● **WHAT IS BEING ASKED**: Whatever pictures appear, omit them, and repeat the data below exactly.

(Data extracted from a collection)
━━━━

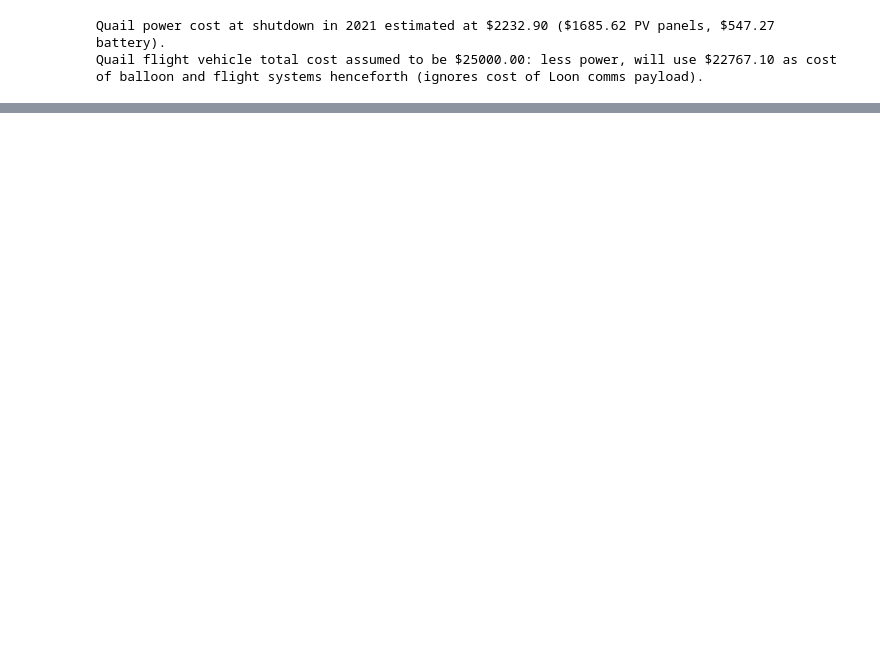
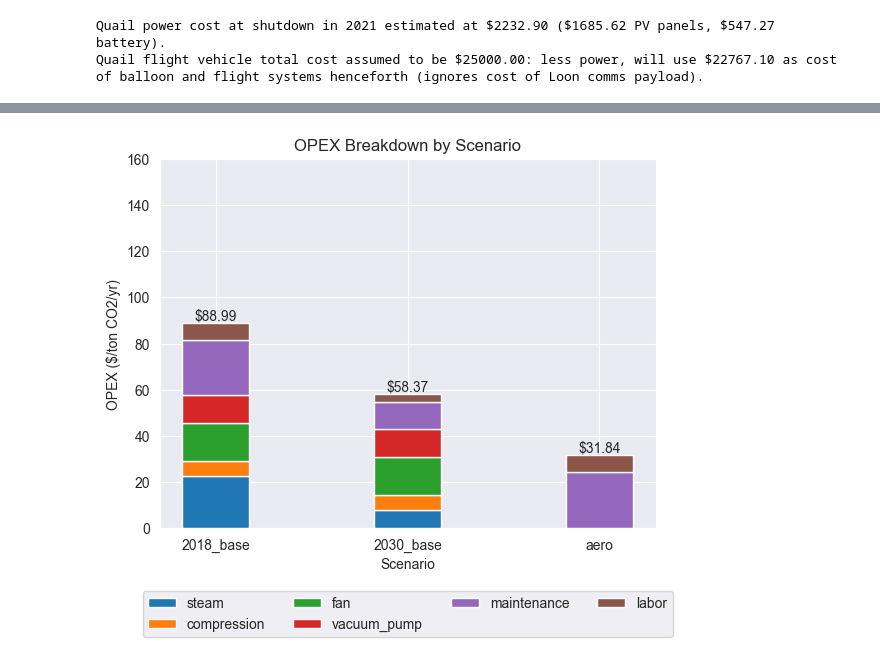
Before and after one commit to aerology-ai/uav-carbon-removal, a Jupyter notebook: cost_analysis_repro.ipynb, the cells around one changed output, grey strips where cells are left out. Drawn from its saved outputs; the diff is of its cells as text; code cells hidden in the pictures; blank space fills up the shorter version.

```diff
--- a/cost_analysis_repro.ipynb
+++ b/cost_analysis_repro.ipynb
@@ -777,0 +798,29 @@ airship_budget
+# %%
+# https://www.iea.org/policies/16255-inflation-reduction-act-2022-sec-13104-extension-and-modification-of-credit-for-carbon-oxide-sequestration
+federal_45q_store_credit = 180 # $/ton-CO2
+costs["net"]["aero"] = federal_45q_store_credit
+aero_gross_cost_target = federal_45q_store_credit * (1 - paper_embodied_material_emissions)
+print(f"45Q credit (storage) is ${federal_45q_store_credit}/t-CO2; accounting for intractable "
+      f"process emissions ({paper_embodied_material_emissions:.2f} t-CO2 footprint/t-CO2 capture), "
+      f"Aerology's gross cost target is ${aero_gross_cost_target:.2f}.")
+
+# gross cost = capex + opex = capex + mtc opex + labor opex = capex + (mtc frac * capex) + (labor frac * capex)
+# gross cost = capex * (1 + mtc frac + labor frac)... capex = gross cost / (1 + mtc frac + labor frac)
+aero_capex = aero_gross_cost_target / (1 + mtc_fraction + labor_fraction)
+aero_mtc_opex = mtc_fraction * aero_capex
+costs["opex"]["aero"]["maintenance"] = aero_mtc_opex
+aero_labor_opex = labor_fraction * aero_capex
+costs["opex"]["aero"]["labor"] = aero_labor_opex
+print(f"Aerology maintenance opex: ${aero_mtc_opex:.2f}; labor opex: ${aero_labor_opex:.2f}.")
+
+aero_cost_ex_transport = sum(costs["capex"]["aero"].values()) + sum(costs["opex"]["aero"].values())
+print(f"Aerology gross cost excluding transport: ${aero_cost_ex_transport:.2f}.")
+
+# transpo may be airship-to-sea surface, sea surface-to-subsea storage "gate" OR airship direct to SCUS
+transport_budget_per_ton = aero_gross_cost_target - aero_cost_ex_transport
+costs["capex"]["aero"]["transport"] = transport_budget_per_ton
+transport_lifetime = 20 # years
+transport_budget = transport_lifetime * annual_fv_co2_capture * transport_budget_per_ton
+print(f"Allows for ${transport_budget_per_ton:.2f}/ton transport costs (LFV to storage loc): assuming"
+      f"{transport_lifetime} year lifetime for transport assets, equals upfront transport investment "
+      f"of ${transport_budget:.2f}.")
@@ -777,0 +881,6 @@ airship_budget
+# %%
+opex_categories = ['steam', 'compression', 'fan', 'vacuum_pump', 'maintenance', 'labor']
+
+plot_cost_breakdown('opex', scenario_names, scenario_values, opex_categories, costs)
+# %% [output]
+[figure, added]
```
Also changed, not shown: parts of 17 cells of this notebook, 1 other file.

━━━━

● **OUTPUT OF THE TASK**:
Before and after one commit to aerology-ai/uav-carbon-removal, a Jupyter notebook: cost_analysis_repro.ipynb, the cells around one changed output, grey strips where cells are left out. Drawn from its saved outputs; the diff is of its cells as text; code cells hidden in the pictures; blank space fills up the shorter version.

```diff
--- a/cost_analysis_repro.ipynb
+++ b/cost_analysis_repro.ipynb
@@ -777,0 +798,29 @@ airship_budget
+# %%
+# https://www.iea.org/policies/16255-inflation-reduction-act-2022-sec-13104-extension-and-modification-of-credit-for-carbon-oxide-sequestration
+federal_45q_store_credit = 180 # $/ton-CO2
+costs["net"]["aero"] = federal_45q_store_credit
+aero_gross_cost_target = federal_45q_store_credit * (1 - paper_embodied_material_emissions)
+print(f"45Q credit (storage) is ${federal_45q_store_credit}/t-CO2; accounting for intractable "
+      f"process emissions ({paper_embodied_material_emissions:.2f} t-CO2 footprint/t-CO2 capture), "
+      f"Aerology's gross cost target is ${aero_gross_cost_target:.2f}.")
+
+# gross cost = capex + opex = capex + mtc opex + labor opex = capex + (mtc frac * capex) + (labor frac * capex)
+# gross cost = capex * (1 + mtc frac + labor frac)... capex = gross cost / (1 + mtc frac + labor frac)
+aero_capex = aero_gross_cost_target / (1 + mtc_fraction + labor_fraction)
+aero_mtc_opex = mtc_fraction * aero_capex
+costs["opex"]["aero"]["maintenance"] = aero_mtc_opex
+aero_labor_opex = labor_fraction * aero_capex
+costs["opex"]["aero"]["labor"] = aero_labor_opex
+print(f"Aerology maintenance opex: ${aero_mtc_opex:.2f}; labor opex: ${aero_labor_opex:.2f}.")
+
+aero_cost_ex_transport = sum(costs["capex"]["aero"].values()) + sum(costs["opex"]["aero"].values())
+print(f"Aerology gross cost excluding transport: ${aero_cost_ex_transport:.2f}.")
+
+# transpo may be airship-to-sea surface, sea surface-to-subsea storage "gate" OR airship direct to SCUS
+transport_budget_per_ton = aero_gross_cost_target - aero_cost_ex_transport
+costs["capex"]["aero"]["transport"] = transport_budget_per_ton
+transport_lifetime = 20 # years
+transport_budget = transport_lifetime * annual_fv_co2_capture * transport_budget_per_ton
+print(f"Allows for ${transport_budget_per_ton:.2f}/ton transport costs (LFV to storage loc): assuming"
+      f"{transport_lifetime} year lifetime for transport assets, equals upfront transport investment "
+      f"of ${transport_budget:.2f}.")
@@ -777,0 +881,6 @@ airship_budget
+# %%
+opex_categories = ['steam', 'compression', 'fan', 'vacuum_pump', 'maintenance', 'labor']
+
+plot_cost_breakdown('opex', scenario_names, scenario_values, opex_categories, costs)
+# %% [output]
+[figure, added]
```
Also changed, not shown: parts of 17 cells of this notebook, 1 other file.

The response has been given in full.